Happy the man whose wish and care
A few paternal acres bound
Content to breathe his native air
In his own ground.
Whose herd with milk, whose fields with
Whose flocks supply him with attire;
Whose trees in summer yield him shade,
In winter, fire.
Blest, who can unconcern’dly find
Hours, days, and years, slide soft away
In health of body; peace of mind;
Quiet by day;
Sound sleep by night; study and ease
Together mix’d; sweet recreation,
And innocence, which most does please
Thus let me live, unseen, unknown;
Thus unlamented let me die;
Steal from the world, and not a stone
Tell where I lie.
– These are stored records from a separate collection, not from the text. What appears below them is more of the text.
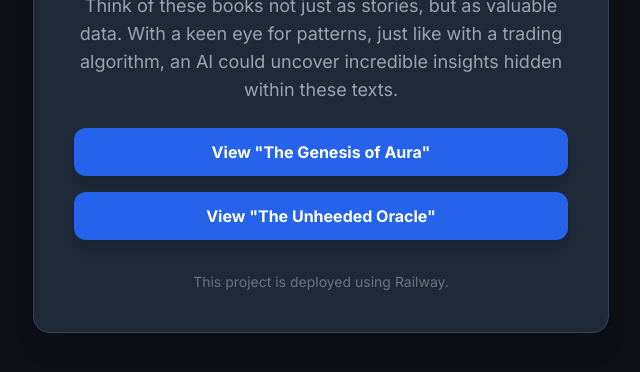
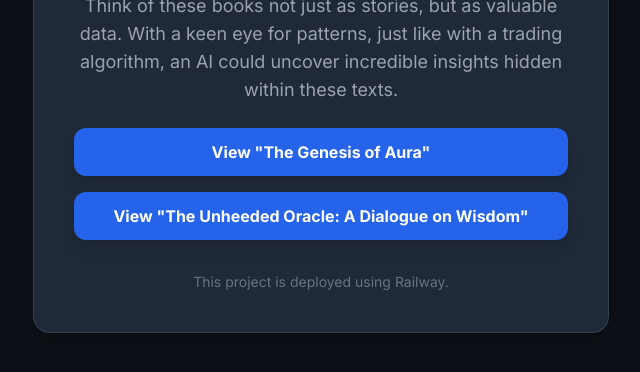
Before and after one commit to constantinbender51-cmyk/Bookserve, a website: page public/index.html in a window 1280 px wide. Shown: the part 306-678 px from the top of the page, without its empty margins (319-959 px from the left). Drawn offline with nearby package versions, Linux system fonts and the light colour scheme.

Commit message:
Update index.html

```diff
--- a/public/index.html
+++ b/public/index.html
@@ -25,7 +25,7 @@
                 View "The Genesis of Aura"
             </a>
             <a href="/book.html?name=theunheededoracle" class="block w-full py-3 px-6 bg-blue-600 hover:bg-blue-700 text-white font-bold rounded-xl transition-colors duration-200 ease-in-out shadow-lg">
-                View "The Unheeded Oracle"
+                View "The Unheeded Oracle: A Dialogue on Wisdom"
             </a>
         </div>
         <div class="mt-8 text-sm text-gray-500">
```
Alexander Pope’s “The Quiet Life” portrays an isolated but fulfilling life. Painted with pastoral imagery, framed by simple structure, and accented with subtle tone, the portrait of an undisturbed life ultimately becomes a somber depiction of identity.
According to Pope, a happy man is a simple and independent one. He “herds with milk,” “fields with bread,” and has “trees in the summer that yield him shade.” These light toned pastoral vignettes depict not only independence, but bliss. In other words, the quiet life involves shedding the dependency on trade and debt and finding freedom in home grown self-sufficiency. At the same time, alternating one-syllable rhymes such as “care,” “bound,” “air,” and “ground” create a steady rhythm that mirrors the setting and rising of the sun. No longer toiling under the tyranny of clocks or deadlines, the quiet farmer follows nature’s heartbeat of light and dark, easily allowing his years to “slide soft away.” Thus, only when man is free from the demands of society can he feel the “health of body” and “the peace of mind.”
Other than a steady rhyme and blissful pastoral imager, the technique that strikes the reader the most strongly is the brief two to four letter lines that conclude each stanza. Phrases such as “in his own ground” and “in winter, fire” imitate the quiet life they describe, simple and isolated. In addition, each phrase anchors their respective stanzas. Almost like the mysterious sunrise, “Quiet by day” ambivalently concludes a stanza on the natural rhythm of day and night. And with an almost matter-of-fact tone, the phrase “In winter, fire” concludes a stanza on the simplicity of living off nature’s provisions.
Still the most haunting stanza remains to be the last. The narrator requests that no one notice him or lament his death and that “not a stone/Tell where I lie.” Just as he follows his own rhythm of life, he dies a free self, an undisturbed identity, refusing to allow the stone carved by another impose any unwanted glory on his existence.